## Work to complete
Each line below that holds the word "true" counts toward the answer; reply with the total number only.

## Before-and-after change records

────

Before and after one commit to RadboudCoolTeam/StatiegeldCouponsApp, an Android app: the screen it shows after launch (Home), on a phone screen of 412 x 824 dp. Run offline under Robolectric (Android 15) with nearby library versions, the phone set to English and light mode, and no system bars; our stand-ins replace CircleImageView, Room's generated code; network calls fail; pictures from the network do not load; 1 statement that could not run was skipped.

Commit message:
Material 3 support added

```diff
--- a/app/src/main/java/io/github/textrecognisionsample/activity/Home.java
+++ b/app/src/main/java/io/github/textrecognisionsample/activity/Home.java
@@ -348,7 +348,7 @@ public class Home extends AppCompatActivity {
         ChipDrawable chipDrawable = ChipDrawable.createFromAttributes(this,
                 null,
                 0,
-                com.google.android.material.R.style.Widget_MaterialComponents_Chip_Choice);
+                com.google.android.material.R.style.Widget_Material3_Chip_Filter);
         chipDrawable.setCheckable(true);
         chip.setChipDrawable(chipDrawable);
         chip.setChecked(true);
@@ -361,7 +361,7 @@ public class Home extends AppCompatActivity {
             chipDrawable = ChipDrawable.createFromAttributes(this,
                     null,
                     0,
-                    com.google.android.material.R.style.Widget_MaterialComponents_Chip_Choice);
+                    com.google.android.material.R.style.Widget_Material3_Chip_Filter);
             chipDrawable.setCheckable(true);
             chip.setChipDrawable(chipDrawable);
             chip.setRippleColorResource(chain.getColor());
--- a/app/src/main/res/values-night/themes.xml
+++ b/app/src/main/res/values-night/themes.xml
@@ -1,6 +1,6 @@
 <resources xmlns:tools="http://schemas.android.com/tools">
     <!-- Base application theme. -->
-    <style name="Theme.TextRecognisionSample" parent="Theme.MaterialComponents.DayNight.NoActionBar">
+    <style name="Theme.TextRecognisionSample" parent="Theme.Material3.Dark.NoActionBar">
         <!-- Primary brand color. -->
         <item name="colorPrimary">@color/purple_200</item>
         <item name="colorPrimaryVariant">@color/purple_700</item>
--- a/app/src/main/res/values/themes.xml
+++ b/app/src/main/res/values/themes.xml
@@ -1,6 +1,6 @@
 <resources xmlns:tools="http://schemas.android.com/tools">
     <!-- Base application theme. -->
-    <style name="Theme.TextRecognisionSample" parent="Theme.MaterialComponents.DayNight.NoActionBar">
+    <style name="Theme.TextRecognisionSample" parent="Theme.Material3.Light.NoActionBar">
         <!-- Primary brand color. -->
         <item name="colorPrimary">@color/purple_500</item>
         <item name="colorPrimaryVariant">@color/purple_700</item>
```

────

## Answer
3